Learning English - Words in the News
20 June, 2005 - Published 10:39 GMT
Two weeks of grass court tennis begin at the Wimbledon Championships in London, the third Grand Slam event of the season. Roger Federer of Switzerland will be aiming for his third Wimbledon title in a row while Maria Sharapova of Russia will be defending the title she won last year. This report from Harry Peart:
Many players regard grass as an alien surface but Roger Federer is not one of them. In his last twenty-nine matches on grass he's yet to be beaten as he attempts to add to his 2003 and 2004 titles and add to his four wins at Grand Slam events. He's the overwhelming favourite but there will be much interest centred on Raphael Nadal of Spain who won the French Open on the red clay of Roland Garros in Paris in spectacular style.
Andy Roddick, who was beaten in the final by Federer last year, carries the United States' hopes which underlines the lack of talent in depth from such a country steeped in the history of the game.
As usual, Britain's Tim Henman, will attract an army of fans adding their weight of expectation to the most successful British player since Fred Perry won the title in 1936. In his twelve attempts at the title he's reached the semi-finals four times and only once in nine years has he failed to reach the last eight.
The women's number one is Lindsay Davenport but she will be under pressure from last year's winner, Maria Sharapova, of Russia.
But there will also be threats from the two Belgians, Justine Henin-Hardenne and Kim Clijsters, who have both had major injury problems. This year's Wimbledon will be the last for the tournament referee, Alan Mills, who is stepping down after twenty-two years as chief official.

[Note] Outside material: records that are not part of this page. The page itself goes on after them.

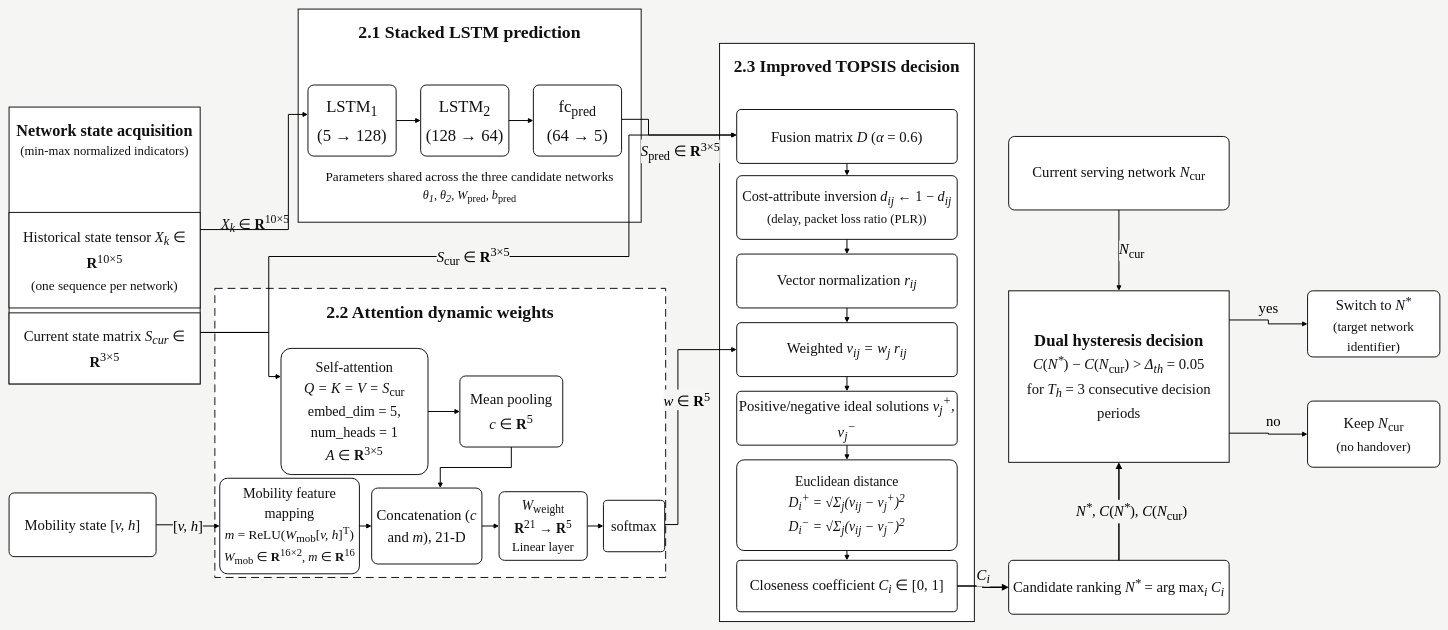
The draw.io diagram deliverables/laavha_algorithm_framework_en.drawio in chiyikouxian/LAAVHA, before the edit. Source tidied: cells renumbered, new cells numbered last; positions are measured from the earlier drawing's top-left corner, leaving out a move shared by most shapes. Both pictures are drawn from the tidied source at 49%, with x=0, y=0 at pixel (9, 9).
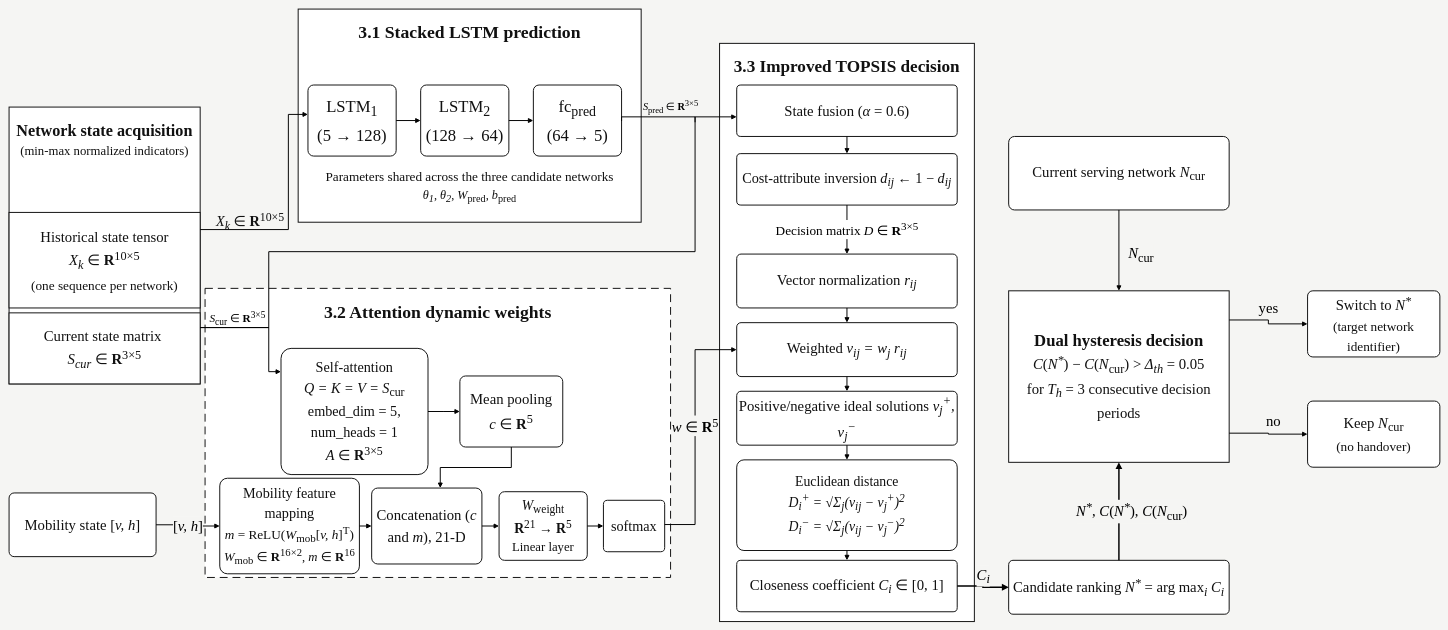
Above is the later version.

The change refers to these unchanged cells:
```xml
<mxCell id="8" value="&lt;div style=&quot;font-family:Times New Roman;font-size:34px;line-height:1.6;font-style:normal;font-weight:normal&quot;&gt;fc&lt;sub&gt;pred&lt;/sub&gt;&lt;br&gt;(64 → 5)&lt;/div&gt;" style="rounded=1;arcSize=8;whiteSpace=wrap;html=1;fillColor=#ffffff;strokeColor=#111111;strokeWidth=2;fontColor=#111111;fontFamily=Times New Roman;fontStyle=0;align=center;verticalAlign=middle;" parent="1" vertex="1">
  <mxGeometry x="1070" y="155" width="180" height="145" as="geometry" />
</mxCell>
<mxCell id="12" value="&lt;div style=&quot;font-size:29px;line-height:1.45&quot;&gt;Self-attention&lt;br&gt;&lt;i&gt;Q = K = V = S&lt;/i&gt;&lt;sub style=&quot;font-style:normal&quot;&gt;cur&lt;/sub&gt;&lt;br&gt;&lt;span style=&quot;font-style:normal&quot;&gt;embed_dim = 5, num_heads = 1&lt;/span&gt;&lt;br&gt;&lt;i&gt;A&lt;/i&gt; ∈ &lt;b&gt;R&lt;/b&gt;&lt;sup&gt;3×5&lt;/sup&gt;&lt;/div&gt;" style="rounded=1;arcSize=8;whiteSpace=wrap;html=1;fillColor=#ffffff;strokeColor=#111111;strokeWidth=2;fontColor=#111111;fontFamily=Times New Roman;align=center;verticalAlign=middle;" parent="1" vertex="1">
  <mxGeometry x="555" y="692.5" width="300" height="257.5" as="geometry" />
</mxCell>
<mxCell id="18" value="&lt;div style=&quot;font-size:29px;font-style:normal&quot;&gt;softmax&lt;/div&gt;" style="rounded=1;arcSize=8;whiteSpace=wrap;html=1;fillColor=#ffffff;strokeColor=#111111;strokeWidth=2;fontColor=#111111;fontFamily=Times New Roman;align=center;verticalAlign=middle;" parent="1" vertex="1">
  <mxGeometry x="1213" y="1002.5" width="125" height="105" as="geometry" />
</mxCell>
<mxCell id="22" value="&lt;div style=&quot;font-size:30px;line-height:1.4&quot;&gt;Vector normalization &lt;i&gt;r&lt;sub&gt;ij&lt;/sub&gt;&lt;/i&gt;&lt;/div&gt;" style="rounded=1;arcSize=8;whiteSpace=wrap;html=1;fillColor=#ffffff;strokeColor=#111111;strokeWidth=2;fontColor=#111111;fontFamily=Times New Roman;align=center;verticalAlign=middle;" parent="1" vertex="1">
  <mxGeometry x="1485" y="500" width="450" height="110" as="geometry" />
</mxCell>
<mxCell id="23" value="&lt;div style=&quot;font-size:30px;line-height:1.4&quot;&gt;Weighted &lt;i&gt;v&lt;sub&gt;ij&lt;/sub&gt; = w&lt;sub&gt;j&lt;/sub&gt; r&lt;sub&gt;ij&lt;/sub&gt;&lt;/i&gt;&lt;/div&gt;" style="rounded=1;arcSize=8;whiteSpace=wrap;html=1;fillColor=#ffffff;strokeColor=#111111;strokeWidth=2;fontColor=#111111;fontFamily=Times New Roman;align=center;verticalAlign=middle;" parent="1" vertex="1">
  <mxGeometry x="1485" y="640" width="450" height="110" as="geometry" />
</mxCell>
<mxCell id="28" value="&lt;div style=&quot;font-size:30px;line-height:1.35&quot;&gt;Current serving network &lt;i&gt;N&lt;/i&gt;&lt;sub style=&quot;font-style:normal&quot;&gt;cur&lt;/sub&gt;&lt;/div&gt;" style="rounded=1;arcSize=8;whiteSpace=wrap;html=1;fillColor=#ffffff;strokeColor=#111111;strokeWidth=2;fontColor=#111111;fontFamily=Times New Roman;align=center;verticalAlign=middle;" parent="1" vertex="1">
  <mxGeometry x="2040" y="260" width="450" height="150" as="geometry" />
</mxCell>
<mxCell id="29" value="&lt;div style=&quot;font-size:34px;line-height:1.35&quot;&gt;&lt;b&gt;Dual hysteresis decision&lt;/b&gt;&lt;br&gt;&lt;span style=&quot;font-size:30px&quot;&gt;&lt;i&gt;C&lt;/i&gt;(&lt;i&gt;N&lt;sup&gt;*&lt;/sup&gt;&lt;/i&gt;) − &lt;i&gt;C&lt;/i&gt;(&lt;i&gt;N&lt;/i&gt;&lt;sub style=&quot;font-style:normal&quot;&gt;cur&lt;/sub&gt;) &amp;gt; &lt;i&gt;Δ&lt;sub&gt;th&lt;/sub&gt;&lt;/i&gt; = 0.05&lt;br&gt;for &lt;i&gt;T&lt;sub&gt;h&lt;/sub&gt;&lt;/i&gt; = 3 consecutive decision periods&lt;/span&gt;&lt;/div&gt;" style="rounded=0;whiteSpace=wrap;html=1;fillColor=#ffffff;strokeColor=#111111;strokeWidth=2;fontColor=#111111;fontFamily=Times New Roman;align=center;verticalAlign=middle;" parent="1" vertex="1">
  <mxGeometry x="2040" y="575" width="450" height="350" as="geometry" />
</mxCell>
```

Diff of the diagram source:
```diff
@@
-    <mxCell id="3" value="&lt;div style=&quot;font-size:30px;line-height:1.45&quot;&gt;Historical state tensor &lt;i&gt;X&lt;sub&gt;k&lt;/sub&gt;&lt;/i&gt; ∈ &lt;b&gt;R&lt;/b&gt;&lt;sup&gt;10×5&lt;/sup&gt;&lt;br&gt;&lt;span style=&quot;font-size:27px&quot;&gt;(one sequence per network)&lt;/span&gt;&lt;/div&gt;" style="rounded=0;whiteSpace=wrap;html=1;fillColor=#ffffff;strokeColor=#111111;strokeWidth=2;fontColor=#111111;fontFamily=Times New Roman;align=center;verticalAlign=middle;" parent="1" vertex="1">
+    <mxCell id="3" value="&lt;div style=&quot;font-size:30px;line-height:1.45&quot;&gt;Historical state tensor&lt;/div&gt;&lt;div style=&quot;font-size:30px;line-height:1.45&quot;&gt;&lt;i style=&quot;background-color: transparent; color: light-dark(rgb(17, 17, 17), rgb(223, 223, 223));&quot;&gt;X&lt;sub&gt;k&lt;/sub&gt;&lt;/i&gt;&lt;span style=&quot;background-color: transparent; color: light-dark(rgb(17, 17, 17), rgb(223, 223, 223));&quot;&gt; ∈ &lt;/span&gt;&lt;b style=&quot;background-color: transparent; color: light-dark(rgb(17, 17, 17), rgb(223, 223, 223));&quot;&gt;R&lt;/b&gt;&lt;sup style=&quot;background-color: transparent; color: light-dark(rgb(17, 17, 17), rgb(223, 223, 223));&quot;&gt;10×5&lt;/sup&gt;&lt;/div&gt;&lt;div style=&quot;font-size:30px;line-height:1.45&quot;&gt;&lt;span style=&quot;font-size:27px&quot;&gt;(one sequence per network)&lt;/span&gt;&lt;/div&gt;" style="rounded=0;whiteSpace=wrap;html=1;fillColor=#ffffff;strokeColor=#111111;strokeWidth=2;fontColor=#111111;fontFamily=Times New Roman;align=center;verticalAlign=middle;" parent="1" vertex="1">
       <mxGeometry y="415" width="390" height="195" as="geometry" />
     </mxCell>
-    <mxCell id="4" value="&lt;div style=&quot;font-size:30px;line-height:1.4&quot;&gt;Current state matrix &lt;i&gt;S&lt;sub style=&quot;&quot;&gt;cur&lt;/sub&gt;&lt;/i&gt; ∈ &lt;b&gt;R&lt;/b&gt;&lt;sup&gt;3×5&lt;/sup&gt;&lt;/div&gt;" style="rounded=0;whiteSpace=wrap;html=1;fillColor=#ffffff;strokeColor=#111111;strokeWidth=2;fontColor=#111111;fontFamily=Times New Roman;align=center;verticalAlign=middle;" parent="1" vertex="1">
+    <mxCell id="4" value="&lt;div style=&quot;font-size:30px;line-height:1.4&quot;&gt;Current state matrix&amp;nbsp;&lt;/div&gt;&lt;div style=&quot;font-size:30px;line-height:1.4&quot;&gt;&lt;i&gt;S&lt;sub style=&quot;&quot;&gt;cur&lt;/sub&gt;&lt;/i&gt; ∈ &lt;b&gt;R&lt;/b&gt;&lt;sup&gt;3×5&lt;/sup&gt;&lt;/div&gt;" style="rounded=0;whiteSpace=wrap;html=1;fillColor=#ffffff;strokeColor=#111111;strokeWidth=2;fontColor=#111111;fontFamily=Times New Roman;align=center;verticalAlign=middle;" parent="1" vertex="1">
       <mxGeometry y="620" width="390" height="145" as="geometry" />
     </mxCell>
-    <mxCell id="5" value="&lt;div style=&quot;font-size:36px&quot;&gt;&lt;b&gt;2.1 Stacked LSTM prediction&lt;/b&gt;&lt;/div&gt;" style="rounded=0;whiteSpace=wrap;html=1;fillColor=#ffffff;strokeColor=#111111;strokeWidth=2;fontColor=#111111;fontFamily=Times New Roman;align=center;verticalAlign=top;spacingTop=20;" parent="1" vertex="1">
+    <mxCell id="5" value="&lt;div style=&quot;font-size:36px&quot;&gt;&lt;b&gt;3.1 Stacked LSTM prediction&lt;/b&gt;&lt;/div&gt;" style="rounded=0;whiteSpace=wrap;html=1;fillColor=#ffffff;strokeColor=#111111;strokeWidth=2;fontColor=#111111;fontFamily=Times New Roman;align=center;verticalAlign=top;spacingTop=20;" parent="1" vertex="1">
       <mxGeometry x="590" width="700" height="435" as="geometry" />
     </mxCell>
@@
-    <mxCell id="10" value="&lt;div style=&quot;font-size:36px&quot;&gt;&lt;b&gt;2.2 Attention dynamic weights&lt;/b&gt;&lt;/div&gt;" style="rounded=0;whiteSpace=wrap;html=1;dashed=1;dashPattern=8 5;fillColor=#ffffff;strokeColor=#111111;strokeWidth=2;fontColor=#111111;fontFamily=Times New Roman;align=center;verticalAlign=top;spacingTop=20;" parent="1" vertex="1">
-      <mxGeometry x="420" y="570" width="920" height="590" as="geometry" />
+    <mxCell id="10" value="&lt;div style=&quot;font-size:36px&quot;&gt;&lt;b&gt;3.2 Attention dynamic weights&lt;/b&gt;&lt;/div&gt;" style="rounded=0;whiteSpace=wrap;html=1;dashed=1;dashPattern=8 5;fillColor=#ffffff;strokeColor=#111111;strokeWidth=2;fontColor=#111111;fontFamily=Times New Roman;align=center;verticalAlign=top;spacingTop=20;" parent="1" vertex="1">
+      <mxGeometry x="400" y="570" width="950" height="590" as="geometry" />
     </mxCell>
@@
-    <mxCell id="19" value="&lt;div style=&quot;font-size:35px&quot;&gt;&lt;b&gt;2.3 Improved TOPSIS decision&lt;/b&gt;&lt;/div&gt;" style="rounded=0;whiteSpace=wrap;html=1;fillColor=#ffffff;strokeColor=#111111;strokeWidth=2;fontColor=#111111;fontFamily=Times New Roman;align=center;verticalAlign=top;spacingTop=20;" parent="1" vertex="1">
+    <mxCell id="19" value="&lt;div style=&quot;font-size:35px&quot;&gt;&lt;b&gt;3.3 Improved TOPSIS decision&lt;/b&gt;&lt;/div&gt;" style="rounded=0;whiteSpace=wrap;html=1;fillColor=#ffffff;strokeColor=#111111;strokeWidth=2;fontColor=#111111;fontFamily=Times New Roman;align=center;verticalAlign=top;spacingTop=20;" parent="1" vertex="1">
       <mxGeometry x="1450" y="70" width="520" height="1180" as="geometry" />
     </mxCell>
-    <mxCell id="20" value="&lt;div style=&quot;font-size:30px;line-height:1.4&quot;&gt;Fusion matrix &lt;i&gt;D&lt;/i&gt; (&lt;i&gt;α&lt;/i&gt; = 0.6)&lt;/div&gt;" style="rounded=1;arcSize=8;whiteSpace=wrap;html=1;fillColor=#ffffff;strokeColor=#111111;strokeWidth=2;fontColor=#111111;fontFamily=Times New Roman;align=center;verticalAlign=middle;" parent="1" vertex="1">
-      <mxGeometry x="1485" y="205" width="450" height="110" as="geometry" />
+    <mxCell id="20" value="&lt;div style=&quot;font-size:30px;line-height:1.4&quot;&gt;State fusion (&lt;i&gt;α&lt;/i&gt; = 0.6)&lt;/div&gt;" style="rounded=1;arcSize=8;whiteSpace=wrap;html=1;fillColor=#ffffff;strokeColor=#111111;strokeWidth=2;fontColor=#111111;fontFamily=Times New Roman;align=center;verticalAlign=middle;" parent="1" vertex="1">
+      <mxGeometry x="1485" y="155" width="450" height="105" as="geometry" />
     </mxCell>
-    <mxCell id="21" value="&lt;div style=&quot;font-size:29px;line-height:1.35&quot;&gt;Cost-attribute inversion &lt;i&gt;d&lt;sub&gt;ij&lt;/sub&gt;&lt;/i&gt; ← 1 − &lt;i&gt;d&lt;sub&gt;ij&lt;/sub&gt;&lt;/i&gt;&lt;br&gt;&lt;span style=&quot;font-size:26px&quot;&gt;(delay, packet loss ratio (PLR))&lt;/span&gt;&lt;/div&gt;" style="rounded=1;arcSize=8;whiteSpace=wrap;html=1;fillColor=#ffffff;strokeColor=#111111;strokeWidth=2;fontColor=#111111;fontFamily=Times New Roman;align=center;verticalAlign=middle;" parent="1" vertex="1">
-      <mxGeometry x="1485" y="340" width="450" height="130" as="geometry" />
+    <mxCell id="21" value="&lt;div style=&quot;font-size:29px;line-height:1.35&quot;&gt;Cost-attribute inversion &lt;i&gt;d&lt;sub&gt;ij&lt;/sub&gt;&lt;/i&gt; ← 1 − &lt;i&gt;d&lt;sub&gt;ij&lt;/sub&gt;&lt;/i&gt;&lt;br&gt;&lt;/div&gt;" style="rounded=1;arcSize=8;whiteSpace=wrap;html=1;fillColor=#ffffff;strokeColor=#111111;strokeWidth=2;fontColor=#111111;fontFamily=Times New Roman;align=center;verticalAlign=middle;" parent="1" vertex="1">
+      <mxGeometry x="1485" y="295" width="450" height="105" as="geometry" />
     </mxCell>
@@
-    <mxCell id="35" value="&lt;i&gt;S&lt;/i&gt;&lt;sub style=&quot;font-style:normal&quot;&gt;pred&lt;/sub&gt; ∈ &lt;b&gt;R&lt;/b&gt;&lt;sup&gt;3×5&lt;/sup&gt;" style="edgeStyle=orthogonalEdgeStyle;rounded=0;html=1;endArrow=block;endFill=1;strokeWidth=2;fontSize=30;fontFamily=Times New Roman;labelBackgroundColor=#f5f5f3;" parent="1" edge="1" source="8" target="20">
-      <mxGeometry x="0.14" y="-33" relative="1" as="geometry">
-        <Array as="points">
-          <mxPoint x="1305" y="225" />
-          <mxPoint x="1305" y="257" />
-        </Array>
-      </mxGeometry>
-    </mxCell>
-    <mxCell id="36" style="edgeStyle=orthogonalEdgeStyle;rounded=0;html=1;endArrow=block;endFill=1;strokeWidth=2;fontSize=30;fontFamily=Times New Roman;labelBackgroundColor=#f5f5f3;" parent="1" edge="1" source="4" target="12">
+    <mxCell id="36" style="edgeStyle=orthogonalEdgeStyle;rounded=0;html=1;endArrow=block;endFill=1;strokeWidth=2;fontSize=30;fontFamily=Times New Roman;labelBackgroundColor=#f5f5f3;" parent="1" edge="1">
       <mxGeometry x="-0.21" y="-15" relative="1" as="geometry">
+        <mxPoint x="390" y="650" as="sourcePoint" />
+        <mxPoint x="555" y="740" as="targetPoint" />
         <Array as="points">
-          <mxPoint x="530" y="660" />
-          <mxPoint x="530" y="750" />
+          <mxPoint x="530" y="650" />
+          <mxPoint x="530" y="740" />
         </Array>
       </mxGeometry>
     </mxCell>
-    <mxCell id="37" value="&lt;i&gt;S&lt;/i&gt;&lt;sub style=&quot;font-style:normal&quot;&gt;cur&lt;/sub&gt; ∈ &lt;b&gt;R&lt;/b&gt;&lt;sup&gt;3×5&lt;/sup&gt;" style="edgeStyle=orthogonalEdgeStyle;rounded=0;html=1;endArrow=block;endFill=1;strokeWidth=2;fontSize=30;fontFamily=Times New Roman;labelBackgroundColor=#f5f5f3;" parent="1" edge="1" source="4" target="20">
-      <mxGeometry x="-0.05" relative="1" as="geometry">
+    <mxCell id="37" value="&lt;i&gt;S&lt;/i&gt;&lt;sub style=&quot;font-style:normal&quot;&gt;cur&lt;/sub&gt; ∈ &lt;b&gt;R&lt;/b&gt;&lt;sup&gt;3×5&lt;/sup&gt;" style="edgeStyle=orthogonalEdgeStyle;rounded=0;html=1;endArrow=block;endFill=1;strokeWidth=2;fontSize=23;fontFamily=Times New Roman;labelBackgroundColor=light-dark(#ffffff, #1a1a18);startSize=4;labelBorderColor=none;textShadow=0;" parent="1" edge="1">
+      <mxGeometry x="-0.9" y="20" relative="1" as="geometry">
+        <mxPoint x="390" y="650" as="sourcePoint" />
+        <mxPoint x="1485" y="220" as="targetPoint" />
         <Array as="points">
-          <mxPoint x="530" y="660" />
-          <mxPoint x="530" y="505" />
-          <mxPoint x="1265" y="505" />
-          <mxPoint x="1265" y="257.1" />
+          <mxPoint x="530" y="650" />
+          <mxPoint x="530" y="495.1" />
+          <mxPoint x="1400" y="495.1" />
+          <mxPoint x="1400" y="220" />
         </Array>
       </mxGeometry>
     </mxCell>
@@
     <mxCell id="44" value="&lt;i&gt;w&lt;/i&gt; ∈ &lt;b&gt;R&lt;/b&gt;&lt;sup&gt;5&lt;/sup&gt;" style="edgeStyle=orthogonalEdgeStyle;rounded=0;html=1;endArrow=block;endFill=1;strokeWidth=2;fontSize=30;fontFamily=Times New Roman;labelBackgroundColor=#f5f5f3;" parent="1" edge="1" source="18" target="23">
-      <mxGeometry x="0.12" y="-18" relative="1" as="geometry">
+      <mxGeometry x="0.05" relative="1" as="geometry">
         <Array as="points">
-          <mxPoint x="1365" y="1052" />
-          <mxPoint x="1365" y="695" />
+          <mxPoint x="1400" y="1052" />
+          <mxPoint x="1400" y="695.1" />
         </Array>
+        <mxPoint y="1" as="offset" />
       </mxGeometry>
     </mxCell>
@@
-    <mxCell id="46" style="edgeStyle=orthogonalEdgeStyle;rounded=0;html=1;endArrow=block;endFill=1;strokeWidth=2;" parent="1" edge="1" source="21" target="22">
+    <mxCell id="46" value="Decision matrix &lt;i&gt;D&lt;/i&gt; ∈ &lt;b&gt;R&lt;/b&gt;&lt;sup&gt;3×5&lt;/sup&gt;" style="edgeStyle=orthogonalEdgeStyle;rounded=0;html=1;endArrow=block;endFill=1;strokeWidth=2;fontSize=27;fontFamily=Times New Roman;labelBackgroundColor=#FFFFFF;" parent="1" edge="1" source="21" target="22">
       <mxGeometry relative="1" as="geometry" />
     </mxCell>
@@
     <mxCell id="52" value="&lt;div style=&quot;font-size:29px&quot;&gt;&lt;i&gt;X&lt;sub&gt;k&lt;/sub&gt;&lt;/i&gt; ∈ &lt;b&gt;R&lt;/b&gt;&lt;sup&gt;10×5&lt;/sup&gt;&lt;/div&gt;" style="text;whiteSpace=wrap;html=1;fillColor=none;strokeColor=none;fontColor=#111111;fontFamily=Times New Roman;align=center;verticalAlign=middle;" parent="1" vertex="1">
-      <mxGeometry x="430" y="415" width="145" height="45" as="geometry" />
+      <mxGeometry x="420" y="410" width="145" height="45" as="geometry" />
     </mxCell>
@@
     <mxCell id="54" value="&lt;i&gt;N&lt;/i&gt;&lt;sub style=&quot;font-style:normal&quot;&gt;cur&lt;/sub&gt;" style="edgeStyle=orthogonalEdgeStyle;rounded=0;html=1;exitX=0.5;exitY=1;exitPerimeter=1;entryX=0.5;entryY=0;entryPerimeter=1;endArrow=block;endFill=1;strokeWidth=2;fontSize=30;fontFamily=Times New Roman;labelBackgroundColor=#f5f5f3;" parent="1" edge="1" source="28" target="29">
-      <mxGeometry relative="1" as="geometry">
-        <mxPoint x="26" as="offset" />
+      <mxGeometry x="0.09" y="45" relative="1" as="geometry">
+        <mxPoint y="1" as="offset" />
       </mxGeometry>
     </mxCell>
@@
+    <mxCell id="35" value="&lt;i&gt;S&lt;/i&gt;&lt;sub style=&quot;font-style:normal&quot;&gt;pred&lt;/sub&gt; ∈ &lt;b&gt;R&lt;/b&gt;&lt;sup&gt;3×5&lt;/sup&gt;" style="edgeStyle=orthogonalEdgeStyle;rounded=0;html=1;endArrow=none;endFill=0;strokeWidth=2;endSize=6;fontSize=21;fontFamily=Times New Roman;labelBackgroundColor=#f5f5f3;" parent="1" edge="1">
+      <mxGeometry x="0.28" y="20" relative="1" as="geometry">
+        <mxPoint x="1250" y="228.4" as="sourcePoint" />
+        <mxPoint x="1400" y="231" as="targetPoint" />
+        <Array as="points">
+          <mxPoint x="1250" y="220" />
+          <mxPoint x="1400" y="220" />
+        </Array>
+      </mxGeometry>
+    </mxCell>
+    <mxCell id="57" style="edgeStyle=orthogonalEdgeStyle;rounded=0;orthogonalLoop=1;jettySize=auto;html=1;innerLoopWaypoints=1;exitX=0.5;exitY=1;exitDx=0;exitDy=0;" parent="1" edge="1" source="21" target="21">
+      <mxGeometry relative="1" as="geometry" />
+    </mxCell>
```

Harry Peart, BBC Sport
regard grass as
carries the United States' hopes
steeped in the history of the game